TASK OBJECTIVE – Select all lines holding the word "stories" from the entries that follow.

SUPPLIED MATERIAL –
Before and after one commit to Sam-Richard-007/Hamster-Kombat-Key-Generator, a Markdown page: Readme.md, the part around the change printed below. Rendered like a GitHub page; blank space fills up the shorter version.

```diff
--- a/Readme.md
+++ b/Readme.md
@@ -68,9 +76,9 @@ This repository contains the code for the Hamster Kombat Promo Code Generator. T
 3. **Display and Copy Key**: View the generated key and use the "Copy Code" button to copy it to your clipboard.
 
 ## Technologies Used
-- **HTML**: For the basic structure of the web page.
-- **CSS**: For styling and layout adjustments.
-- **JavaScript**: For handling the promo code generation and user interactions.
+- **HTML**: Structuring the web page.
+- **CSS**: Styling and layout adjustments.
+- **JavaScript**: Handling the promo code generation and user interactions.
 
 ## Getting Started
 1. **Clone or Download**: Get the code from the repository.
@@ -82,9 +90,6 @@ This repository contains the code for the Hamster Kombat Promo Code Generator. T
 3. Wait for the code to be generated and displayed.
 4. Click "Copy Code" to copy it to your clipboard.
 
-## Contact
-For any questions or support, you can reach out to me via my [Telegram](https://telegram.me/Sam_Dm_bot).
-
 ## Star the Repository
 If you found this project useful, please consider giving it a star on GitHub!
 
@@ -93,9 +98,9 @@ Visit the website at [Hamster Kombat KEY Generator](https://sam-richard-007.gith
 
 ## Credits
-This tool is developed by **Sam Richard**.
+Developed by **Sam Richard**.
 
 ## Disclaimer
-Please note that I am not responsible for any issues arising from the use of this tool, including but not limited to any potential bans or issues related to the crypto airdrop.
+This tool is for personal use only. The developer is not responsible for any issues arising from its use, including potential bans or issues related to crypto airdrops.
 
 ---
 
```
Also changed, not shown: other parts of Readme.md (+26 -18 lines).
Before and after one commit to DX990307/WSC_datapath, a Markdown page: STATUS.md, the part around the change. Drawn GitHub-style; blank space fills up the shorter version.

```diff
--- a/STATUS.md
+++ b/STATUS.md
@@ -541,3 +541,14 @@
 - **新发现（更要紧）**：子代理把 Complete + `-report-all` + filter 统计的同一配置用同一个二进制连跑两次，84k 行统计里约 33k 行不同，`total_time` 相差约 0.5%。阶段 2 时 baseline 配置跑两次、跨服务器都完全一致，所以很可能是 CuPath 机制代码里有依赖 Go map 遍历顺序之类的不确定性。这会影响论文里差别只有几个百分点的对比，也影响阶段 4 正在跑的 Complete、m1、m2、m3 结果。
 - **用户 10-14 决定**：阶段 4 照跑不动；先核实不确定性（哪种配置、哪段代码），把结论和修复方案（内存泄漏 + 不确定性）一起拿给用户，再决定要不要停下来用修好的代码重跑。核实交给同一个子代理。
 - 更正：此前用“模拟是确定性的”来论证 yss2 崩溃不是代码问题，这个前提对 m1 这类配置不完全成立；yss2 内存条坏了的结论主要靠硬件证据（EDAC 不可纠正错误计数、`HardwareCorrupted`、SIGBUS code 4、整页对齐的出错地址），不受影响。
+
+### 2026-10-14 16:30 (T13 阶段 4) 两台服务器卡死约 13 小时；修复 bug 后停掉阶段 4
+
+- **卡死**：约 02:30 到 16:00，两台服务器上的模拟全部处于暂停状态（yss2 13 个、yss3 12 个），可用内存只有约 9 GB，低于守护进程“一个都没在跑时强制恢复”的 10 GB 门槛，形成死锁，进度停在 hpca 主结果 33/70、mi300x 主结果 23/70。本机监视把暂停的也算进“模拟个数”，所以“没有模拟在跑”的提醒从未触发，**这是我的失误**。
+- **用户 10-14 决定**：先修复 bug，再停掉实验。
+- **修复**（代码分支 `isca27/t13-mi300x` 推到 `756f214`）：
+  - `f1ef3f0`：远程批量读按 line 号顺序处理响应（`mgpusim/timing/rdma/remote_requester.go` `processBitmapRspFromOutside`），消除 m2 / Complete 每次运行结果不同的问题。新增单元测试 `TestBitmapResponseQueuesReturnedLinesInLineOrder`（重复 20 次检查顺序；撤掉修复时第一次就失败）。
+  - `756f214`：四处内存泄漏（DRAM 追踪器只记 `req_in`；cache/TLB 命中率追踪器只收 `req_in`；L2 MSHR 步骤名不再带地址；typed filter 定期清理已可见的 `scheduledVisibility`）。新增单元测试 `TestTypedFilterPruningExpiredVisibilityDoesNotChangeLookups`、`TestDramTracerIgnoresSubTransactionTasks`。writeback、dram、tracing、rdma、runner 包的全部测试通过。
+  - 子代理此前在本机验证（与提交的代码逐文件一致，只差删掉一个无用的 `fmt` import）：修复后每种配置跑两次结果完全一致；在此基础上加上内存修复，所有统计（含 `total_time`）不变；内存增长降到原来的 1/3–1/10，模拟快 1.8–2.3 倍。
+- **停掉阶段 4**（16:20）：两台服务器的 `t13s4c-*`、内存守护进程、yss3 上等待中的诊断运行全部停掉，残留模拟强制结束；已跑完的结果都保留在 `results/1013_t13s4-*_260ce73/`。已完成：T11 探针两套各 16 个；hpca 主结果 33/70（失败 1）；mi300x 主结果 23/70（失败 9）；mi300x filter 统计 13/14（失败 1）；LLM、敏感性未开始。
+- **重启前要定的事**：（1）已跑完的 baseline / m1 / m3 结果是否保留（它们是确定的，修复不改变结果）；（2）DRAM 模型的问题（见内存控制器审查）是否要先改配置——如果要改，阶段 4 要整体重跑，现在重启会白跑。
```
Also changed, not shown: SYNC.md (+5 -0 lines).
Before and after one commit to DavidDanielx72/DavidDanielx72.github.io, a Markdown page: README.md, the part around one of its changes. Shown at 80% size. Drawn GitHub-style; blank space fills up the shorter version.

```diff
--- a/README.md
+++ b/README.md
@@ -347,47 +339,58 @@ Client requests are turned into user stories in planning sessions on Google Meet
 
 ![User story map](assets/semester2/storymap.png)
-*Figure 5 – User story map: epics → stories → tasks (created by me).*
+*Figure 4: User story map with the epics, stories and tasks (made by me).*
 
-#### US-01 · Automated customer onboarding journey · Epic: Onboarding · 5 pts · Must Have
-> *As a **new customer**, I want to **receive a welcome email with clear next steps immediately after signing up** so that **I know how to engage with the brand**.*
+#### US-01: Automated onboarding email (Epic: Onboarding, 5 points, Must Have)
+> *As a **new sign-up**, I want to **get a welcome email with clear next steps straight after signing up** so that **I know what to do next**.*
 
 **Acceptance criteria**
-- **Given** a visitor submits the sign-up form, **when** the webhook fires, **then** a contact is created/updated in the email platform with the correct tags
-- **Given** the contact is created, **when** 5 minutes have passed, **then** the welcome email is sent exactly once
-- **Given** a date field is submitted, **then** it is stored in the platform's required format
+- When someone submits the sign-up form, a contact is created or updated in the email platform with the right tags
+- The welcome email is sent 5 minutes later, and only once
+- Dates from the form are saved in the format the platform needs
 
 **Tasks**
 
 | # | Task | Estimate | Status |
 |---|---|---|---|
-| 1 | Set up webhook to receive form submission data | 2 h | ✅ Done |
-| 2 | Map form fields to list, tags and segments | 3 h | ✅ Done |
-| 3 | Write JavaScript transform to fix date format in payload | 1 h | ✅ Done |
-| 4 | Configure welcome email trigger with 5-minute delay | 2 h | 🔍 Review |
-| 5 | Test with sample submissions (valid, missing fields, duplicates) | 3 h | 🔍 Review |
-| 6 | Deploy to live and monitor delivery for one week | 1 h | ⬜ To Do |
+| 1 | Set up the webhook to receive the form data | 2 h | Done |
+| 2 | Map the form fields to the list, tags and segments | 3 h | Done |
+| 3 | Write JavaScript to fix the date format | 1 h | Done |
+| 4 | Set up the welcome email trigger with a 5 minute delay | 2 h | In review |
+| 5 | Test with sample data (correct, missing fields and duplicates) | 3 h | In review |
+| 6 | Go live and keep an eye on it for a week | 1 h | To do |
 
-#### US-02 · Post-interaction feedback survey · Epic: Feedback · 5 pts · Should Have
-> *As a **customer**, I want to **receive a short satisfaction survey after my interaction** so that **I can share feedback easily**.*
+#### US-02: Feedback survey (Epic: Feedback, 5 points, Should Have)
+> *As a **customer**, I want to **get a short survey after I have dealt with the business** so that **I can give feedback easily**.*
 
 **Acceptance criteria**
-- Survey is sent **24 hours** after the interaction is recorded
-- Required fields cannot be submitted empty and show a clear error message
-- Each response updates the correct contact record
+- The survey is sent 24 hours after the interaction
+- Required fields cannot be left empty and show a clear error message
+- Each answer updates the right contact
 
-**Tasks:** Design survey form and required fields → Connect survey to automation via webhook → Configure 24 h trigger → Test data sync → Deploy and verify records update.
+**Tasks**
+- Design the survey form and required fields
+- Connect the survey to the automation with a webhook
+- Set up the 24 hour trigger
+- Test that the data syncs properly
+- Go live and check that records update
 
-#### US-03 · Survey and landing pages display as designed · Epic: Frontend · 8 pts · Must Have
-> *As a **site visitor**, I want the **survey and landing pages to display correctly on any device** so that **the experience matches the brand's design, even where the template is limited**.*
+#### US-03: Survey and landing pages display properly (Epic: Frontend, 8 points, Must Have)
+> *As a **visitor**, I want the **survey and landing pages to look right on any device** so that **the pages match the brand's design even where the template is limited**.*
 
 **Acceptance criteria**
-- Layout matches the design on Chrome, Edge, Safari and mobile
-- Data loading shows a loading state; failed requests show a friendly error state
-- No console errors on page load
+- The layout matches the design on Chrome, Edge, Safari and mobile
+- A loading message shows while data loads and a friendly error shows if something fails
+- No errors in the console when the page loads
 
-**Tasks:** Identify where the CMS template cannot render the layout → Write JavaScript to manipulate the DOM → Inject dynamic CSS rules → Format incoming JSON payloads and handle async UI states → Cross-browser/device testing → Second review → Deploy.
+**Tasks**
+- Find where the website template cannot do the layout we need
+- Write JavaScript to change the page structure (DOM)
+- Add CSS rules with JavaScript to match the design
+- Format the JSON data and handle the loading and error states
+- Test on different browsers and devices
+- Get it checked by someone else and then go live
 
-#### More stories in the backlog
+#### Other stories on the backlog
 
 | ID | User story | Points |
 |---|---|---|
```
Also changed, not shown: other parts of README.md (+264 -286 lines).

RESPONSE FOR THIS EXERCISE –
@@ -347,47 +339,58 @@ Client requests are turned into user stories in planning sessions on Google Meet
-*Figure 5 – User story map: epics → stories → tasks (created by me).*
+*Figure 4: User story map with the epics, stories and tasks (made by me).*
-#### More stories in the backlog
+#### Other stories on the backlog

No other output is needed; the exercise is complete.